Sunday, March 18, 2012

Project for a cloudy day

Plot of the regions of sky where my imaging system cannot go without a pier flip.
I sometimes find that my scope can't point at the planned target due to a conflict between the camera and the tripod. The solution is to do a 'pier flip' - i.e. to rotate in RA by 180 degrees. However, after a some time tracking I'll need to flip back because now the camera-tripod conflict arises anew. I'd like to try and map out the regions of sky which are problematic so that I can take them into account when planning. Hence, during this cloudy day I set up in the living room and started mapping out what my limitations are. First, I set the scope on the west side of the mount when pointing at the meridian (I call this my 'normal' configuration), put the RA setting circle at 18hrs. Next, I put the dec. at 0,10,20,30..90 deg and for each value noted down at what (if any) RA value there was a camera-tripod conflict. I then did the same thing with the scope on the east side of the mount (I call this my 'pier flip' configuration). Using a planetarium program (time set to June 24 at midnight  for which RA=18hrs passes the meridian) I then translated my RA, dec. limitation values into az, alt. values. The result is shown in the figure where zenith is in the middle and the horizon runs around the circumference with azimuth angles indicated. For each configuration I have a region where I can't point, shown in red and blue. Now, if only I could figure out a way to use this information in an easy manner to predict if and when pier flips will be required for a given object on a given date. Does anyone know of a good way to do this?

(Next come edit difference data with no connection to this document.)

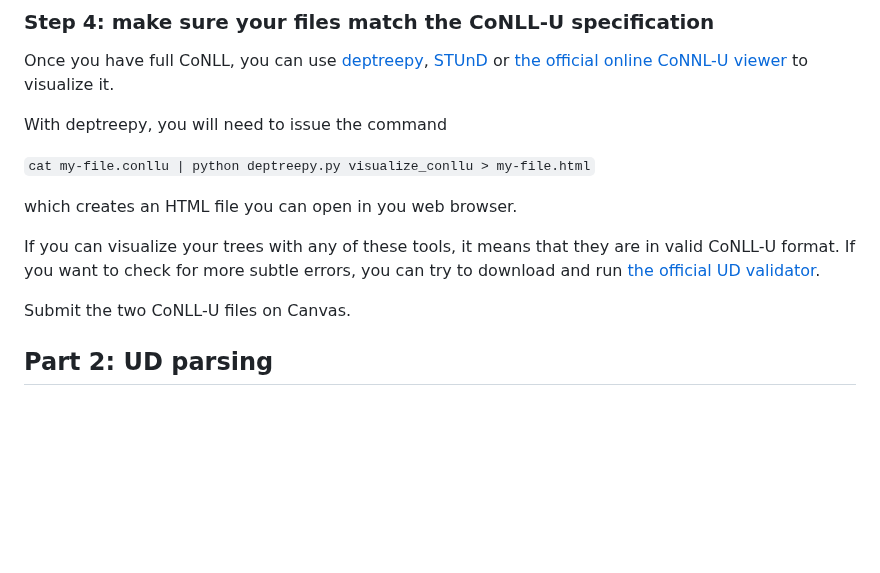
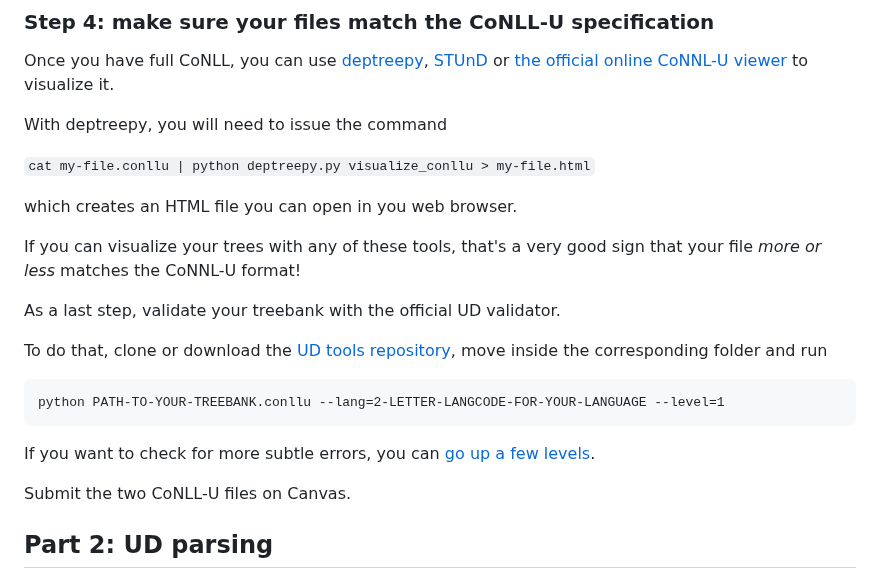
Before and after one commit to GrammaticalFramework/comp-syntax-gu-mlt, a Markdown page: lab3/README.md, the part around the change. Rendered like a GitHub page; blank space fills up the shorter version.

Commit message:
validation clarification

````diff
--- a/lab3/README.md
+++ b/lab3/README.md
@@ -71,8 +71,17 @@ With deptreepy, you will need to issue the command
 
 which creates an HTML file you can open in you web browser.
 
-If you can visualize your trees with any of these tools, it means that they are in valid CoNLL-U format.
-If you want to check for more subtle errors, you can try to download and run [the official UD validator](https://github.com/UniversalDependencies/tools/blob/master/validate.py).
+If you can visualize your trees with any of these tools, that's a very good sign that your file _more or less_ matches the CoNNL-U format!
+
+As a last step, validate your treebank with the official UD validator.
+
+To do that, clone or download the [UD tools repository](https://github.com/UniversalDependencies/tools), move inside the corresponding folder and run
+
+```
+python PATH-TO-YOUR-TREEBANK.conllu --lang=2-LETTER-LANGCODE-FOR-YOUR-LANGUAGE --level=1
+```
+
+If you want to check for more subtle errors, you can [go up a few levels](https://harisont.github.io/gfaqs.html#ud-validator).
 
 Submit the two CoNLL-U files on Canvas.
 
````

Saturday, March 10, 2012

Bubble in Hubble

Bubble nebula using the Hubble palette. Total exposure time is 33 hours.
Finally - I have managed to create an image which is somewhat of a finished product! Sometimes I nearly despair, feeling that I never reach this stage. Instead I fiddle around with calibration, stacking and analysis for weeks and weeks until I start diffusing into other projects, leaving much 'unfinished' work behind me. This morning I got the 'final' stacked, narrowband images of NGC7635 - the Bubble nebula - wrapped up and I vowed to attempt to make something pretty out of it by the end of the day. I chose to use the Hubble palette where SII, H-alpha, OIII are assigned to R,G,B respectively. I also have short exposure length RGB data, but have not yet processed this into something that could be used to create more natural looking stars.

The seeing in this image is ~3.2". It would have been nice to have 2" instead! I have not fallen for the temptation of sharpening and I don't think it would help much.

Earlier today I sent the narrowband images to my good friend, Henrik Bondo, who will attempt to process them into something that has more natural looking colors. So, for many reasons the image shown here is not the final one, after all. We can keep on working on our projects forever - and that's OK!

Full resolution JPG: click here
Some processing details: click here

Saturday, March 3, 2012

High thin clouds on and off

Had the AT8RC setup out again last night. Prospects were not very good due to forecasted high, thin clouds and haze. In addition there was a 60% full moon in the sky. Before midnight I did IC417 in OIII light. Inspecting the calibrated images showed that the nebulosity was completely washed out. Sky flux this time was 60% higher than last time I shot IC417 in a moonless and less hazy sky.

After midnight the target was M100 in green light - haze seemed to be less severe then. Comparing to red light data from a few weeks ago with no moon and less haze suggested the images to be of reasonable quality, but not as good. The background ADU was around 2000, compared to ~1000 earlier. I'll do a critical comparison with future M100 green images to find out if last nights run is useful at all - I am not too optimistic!